Data records
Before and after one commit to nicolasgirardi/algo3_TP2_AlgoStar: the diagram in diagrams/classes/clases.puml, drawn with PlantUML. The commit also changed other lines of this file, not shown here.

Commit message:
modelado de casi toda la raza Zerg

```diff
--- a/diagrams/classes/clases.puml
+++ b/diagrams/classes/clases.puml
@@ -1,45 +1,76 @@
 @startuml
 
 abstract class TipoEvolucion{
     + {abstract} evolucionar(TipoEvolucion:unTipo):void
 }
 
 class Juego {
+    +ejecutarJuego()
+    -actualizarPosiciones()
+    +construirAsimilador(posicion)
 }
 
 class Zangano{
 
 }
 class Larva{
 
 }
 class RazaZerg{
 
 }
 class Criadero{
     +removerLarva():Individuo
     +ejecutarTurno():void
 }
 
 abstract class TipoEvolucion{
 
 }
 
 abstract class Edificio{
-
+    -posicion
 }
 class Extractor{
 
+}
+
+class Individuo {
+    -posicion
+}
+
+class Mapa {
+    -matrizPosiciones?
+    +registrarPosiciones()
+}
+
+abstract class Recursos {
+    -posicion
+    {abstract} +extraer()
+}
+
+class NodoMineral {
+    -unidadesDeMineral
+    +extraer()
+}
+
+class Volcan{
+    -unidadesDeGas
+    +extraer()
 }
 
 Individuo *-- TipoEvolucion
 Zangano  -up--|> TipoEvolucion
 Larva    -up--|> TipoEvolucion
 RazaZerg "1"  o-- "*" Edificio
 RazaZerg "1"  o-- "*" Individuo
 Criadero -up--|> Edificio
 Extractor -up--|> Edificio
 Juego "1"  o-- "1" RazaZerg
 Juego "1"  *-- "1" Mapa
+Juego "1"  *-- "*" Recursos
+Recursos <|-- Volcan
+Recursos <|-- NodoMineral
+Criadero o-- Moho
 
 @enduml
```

## REQUIREMENT
Each line must be set down again exactly as above, with no line omitted.

## SOLUTION TO THIS PROBLEM
Before and after one commit to nicolasgirardi/algo3_TP2_AlgoStar: the diagram in diagrams/classes/clases.puml, drawn with PlantUML. The commit also changed other lines of this file, not shown here.

Commit message:
modelado de casi toda la raza Zerg

```diff
--- a/diagrams/classes/clases.puml
+++ b/diagrams/classes/clases.puml
@@ -1,45 +1,76 @@
 @startuml
 
 abstract class TipoEvolucion{
     + {abstract} evolucionar(TipoEvolucion:unTipo):void
 }
 
 class Juego {
+    +ejecutarJuego()
+    -actualizarPosiciones()
+    +construirAsimilador(posicion)
 }
 
 class Zangano{
 
 }
 class Larva{
 
 }
 class RazaZerg{
 
 }
 class Criadero{
     +removerLarva():Individuo
     +ejecutarTurno():void
 }
 
 abstract class TipoEvolucion{
 
 }
 
 abstract class Edificio{
-
+    -posicion
 }
 class Extractor{
 
+}
+
+class Individuo {
+    -posicion
+}
+
+class Mapa {
+    -matrizPosiciones?
+    +registrarPosiciones()
+}
+
+abstract class Recursos {
+    -posicion
+    {abstract} +extraer()
+}
+
+class NodoMineral {
+    -unidadesDeMineral
+    +extraer()
+}
+
+class Volcan{
+    -unidadesDeGas
+    +extraer()
 }
 
 Individuo *-- TipoEvolucion
 Zangano  -up--|> TipoEvolucion
 Larva    -up--|> TipoEvolucion
 RazaZerg "1"  o-- "*" Edificio
 RazaZerg "1"  o-- "*" Individuo
 Criadero -up--|> Edificio
 Extractor -up--|> Edificio
 Juego "1"  o-- "1" RazaZerg
 Juego "1"  *-- "1" Mapa
+Juego "1"  *-- "*" Recursos
+Recursos <|-- Volcan
+Recursos <|-- NodoMineral
+Criadero o-- Moho
 
 @enduml
```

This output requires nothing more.